- This event has ended.
What traces do lives pre- and post-war leave behind, and how do you represent the experience of forced migration? Reproducing the war-torn landscapes of contemporary Syria, Mohamad Hafez creates multi-media sculptures and paintings that represent Middle Eastern streetscapes and buildings besieged by civil war, deliberately contrasted with hopeful verses from the Quran and other elements of his Islamic heritage. The poignant and powerful installation, titled Unsettled Nostalgia, reveals the entangled relationships between home and homeland, refuge and security, and art and politics.

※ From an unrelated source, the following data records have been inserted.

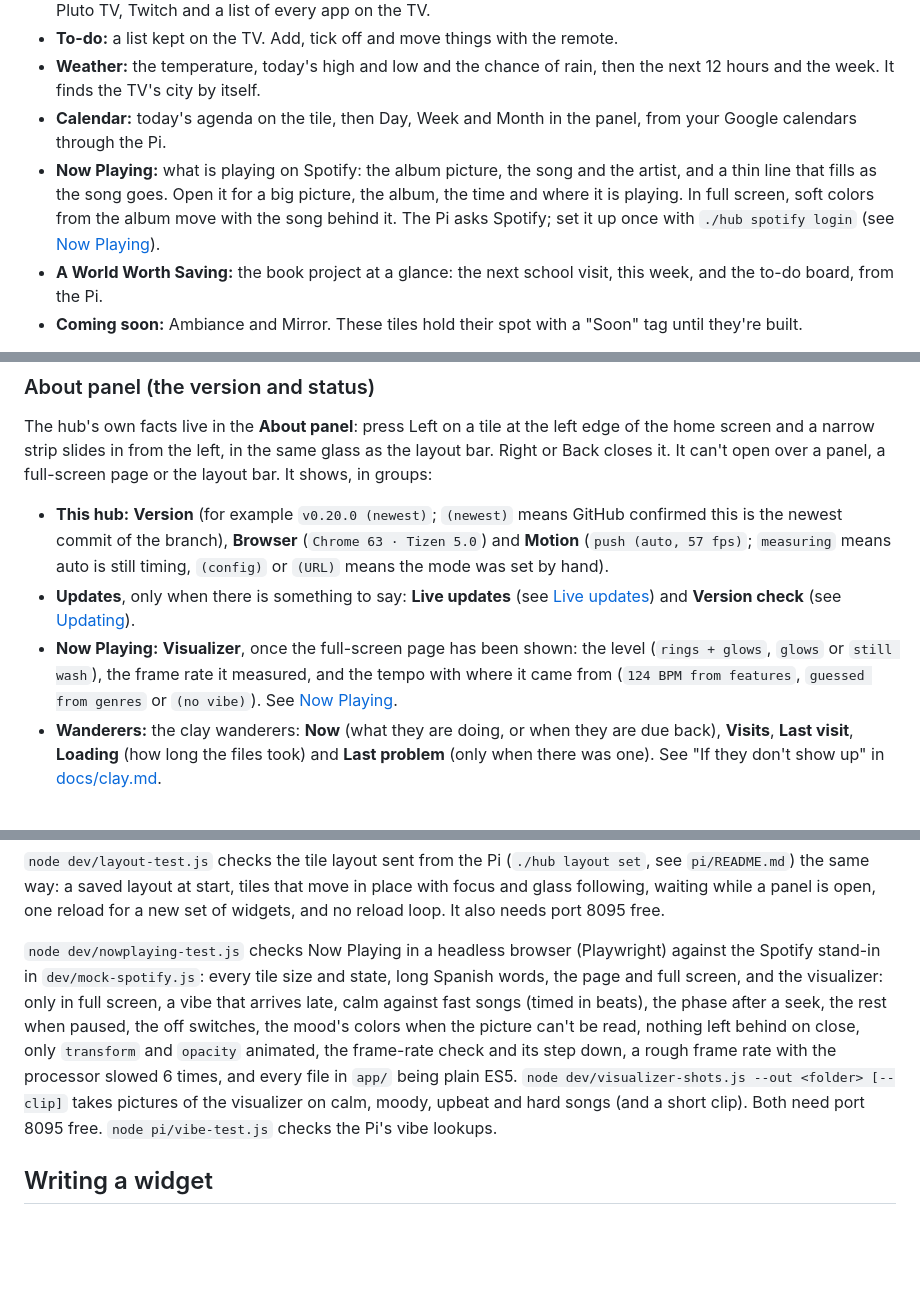
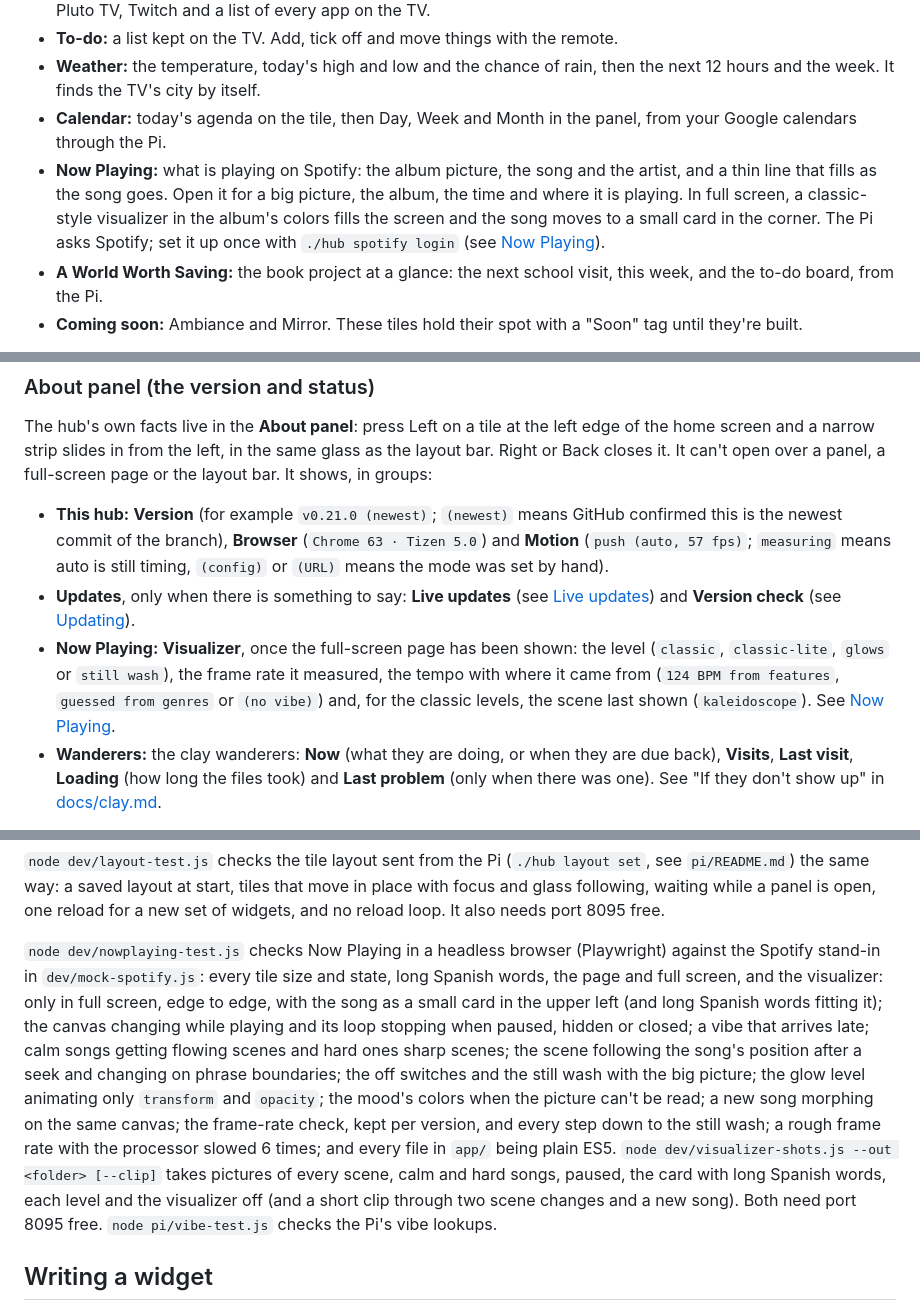
Before and after one commit to irosen419/tizen-takeover, a Markdown page: README.md, 3 parts joined by grey strips. Drawn GitHub-style; blank space fills up the shorter version.

```diff
--- a/README.md
+++ b/README.md
@@ -11,7 +11,7 @@ Out of the box:
 - **To-do:** a list kept on the TV. Add, tick off and move things with the remote.
 - **Weather:** the temperature, today's high and low and the chance of rain, then the next 12 hours and the week. It finds the TV's city by itself.
 - **Calendar:** today's agenda on the tile, then Day, Week and Month in the panel, from your Google calendars through the Pi.
-- **Now Playing:** what is playing on Spotify: the album picture, the song and the artist, and a thin line that fills as the song goes. Open it for a big picture, the album, the time and where it is playing. In full screen, soft colors from the album move with the song behind it. The Pi asks Spotify; set it up once with `./hub spotify login` (see [Now Playing](#now-playing)).
+- **Now Playing:** what is playing on Spotify: the album picture, the song and the artist, and a thin line that fills as the song goes. Open it for a big picture, the album, the time and where it is playing. In full screen, a classic-style visualizer in the album's colors fills the screen and the song moves to a small card in the corner. The Pi asks Spotify; set it up once with `./hub spotify login` (see [Now Playing](#now-playing)).
 - **A World Worth Saving:** the book project at a glance: the next school visit, this week, and the to-do board, from the Pi.
 - **Coming soon:** Ambiance and Mirror. These tiles hold their spot with a "Soon" tag until they're built.
 
@@ -104,9 +104,9 @@ The tile changes as soon as you pick, behind the page. Both choices are remember
 
 The hub's own facts live in the **About panel**: press Left on a tile at the left edge of the home screen and a narrow strip slides in from the left, in the same glass as the layout bar. Right or Back closes it. It can't open over a panel, a full-screen page or the layout bar. It shows, in groups:
 
-- **This hub:** **Version** (for example `v0.20.0 (newest)`; `(newest)` means GitHub confirmed this is the newest commit of the branch), **Browser** (`Chrome 63 · Tizen 5.0`) and **Motion** (`push (auto, 57 fps)`; `measuring` means auto is still timing, `(config)` or `(URL)` means the mode was set by hand).
+- **This hub:** **Version** (for example `v0.21.0 (newest)`; `(newest)` means GitHub confirmed this is the newest commit of the branch), **Browser** (`Chrome 63 · Tizen 5.0`) and **Motion** (`push (auto, 57 fps)`; `measuring` means auto is still timing, `(config)` or `(URL)` means the mode was set by hand).
 - **Updates**, only when there is something to say: **Live updates** (see [Live updates](#live-updates)) and **Version check** (see [Updating](#updating)).
-- **Now Playing:** **Visualizer**, once the full-screen page has been shown: the level (`rings + glows`, `glows` or `still wash`), the frame rate it measured, and the tempo with where it came from (`124 BPM from features`, `guessed from genres` or `(no vibe)`). See [Now Playing](#now-playing).
+- **Now Playing:** **Visualizer**, once the full-screen page has been shown: the level (`classic`, `classic-lite`, `glows` or `still wash`), the frame rate it measured, the tempo with where it came from (`124 BPM from features`, `guessed from genres` or `(no vibe)`) and, for the classic levels, the scene last shown (`kaleidoscope`). See [Now Playing](#now-playing).
 - **Wanderers:** the clay wanderers: **Now** (what they are doing, or when they are due back), **Visits**, **Last visit**, **Loading** (how long the files took) and **Last problem** (only when there was one). See "If they don't show up" in [docs/clay.md](docs/clay.md).
 
 Everything in it changes by itself, once a second, while it is open. It doesn't count as busy: the wanderers keep coming while it is open, behind it. `HUB_TEST.about` (`open()`, `close()`, `isOpen()`, `rows()`) reads it in a laptop browser and in the tests.
@@ -317,7 +335,7 @@ The preview's hub server also reads four sample calendars from a small local fee
 
 `node dev/layout-test.js` checks the tile layout sent from the Pi (`./hub layout set`, see `pi/README.md`) the same way: a saved layout at start, tiles that move in place with focus and glass following, waiting while a panel is open, one reload for a new set of widgets, and no reload loop. It also needs port 8095 free.
 
-`node dev/nowplaying-test.js` checks Now Playing in a headless browser (Playwright) against the Spotify stand-in in `dev/mock-spotify.js`: every tile size and state, long Spanish words, the page and full screen, and the visualizer: only in full screen, a vibe that arrives late, calm against fast songs (timed in beats), the phase after a seek, the rest when paused, the off switches, the mood's colors when the picture can't be read, nothing left behind on close, only `transform` and `opacity` animated, the frame-rate check and its step down, a rough frame rate with the processor slowed 6 times, and every file in `app/` being plain ES5. `node dev/visualizer-shots.js --out <folder> [--clip]` takes pictures of the visualizer on calm, moody, upbeat and hard songs (and a short clip). Both need port 8095 free. `node pi/vibe-test.js` checks the Pi's vibe lookups.
+`node dev/nowplaying-test.js` checks Now Playing in a headless browser (Playwright) against the Spotify stand-in in `dev/mock-spotify.js`: every tile size and state, long Spanish words, the page and full screen, and the visualizer: only in full screen, edge to edge, with the song as a small card in the upper left (and long Spanish words fitting it); the canvas changing while playing and its loop stopping when paused, hidden or closed; a vibe that arrives late; calm songs getting flowing scenes and hard ones sharp scenes; the scene following the song's position after a seek and changing on phrase boundaries; the off switches and the still wash with the big picture; the glow level animating only `transform` and `opacity`; the mood's colors when the picture can't be read; a new song morphing on the same canvas; the frame-rate check, kept per version, and every step down to the still wash; a rough frame rate with the processor slowed 6 times; and every file in `app/` being plain ES5. `node dev/visualizer-shots.js --out <folder> [--clip]` takes pictures of every scene, calm and hard songs, paused, the card with long Spanish words, each level and the visualizer off (and a short clip through two scene changes and a new song). Both need port 8095 free. `node pi/vibe-test.js` checks the Pi's vibe lookups.
 
 ## Writing a widget
 
```
Also changed, not shown: other parts of README.md (+24 -6 lines), pi/README.md (+1 -1 lines), docs/screenshots/nowplaying-viz-upbeat.jpg.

Born in Syria, raised in Saudi Arabia, and educated in the Midwestern United States, New Haven–based artist and architect Hafez offers a very personal view of forced migration—lives before and after, decision points, forced hands, and adjustments to new realities. He uses his expertise as a licensed AIA architect as well as his lived experience of Damascus’s vibrant built environment to create sculptural compilations of paint, metal, and found objects that anchor uneasy conversations, stimulating deeper audience engagement on contentious topics.
The exhibit will be on display in the Higgins Lounge at Dana Commons through December 7. Please contact the Higgins School at (508) 793-7479 for hours and availability.
Co-sponsored by the Higgins School of Humanities; International Development, Community and Environment; Peace Studies; and the Department of Visual and Performing Arts at Clark University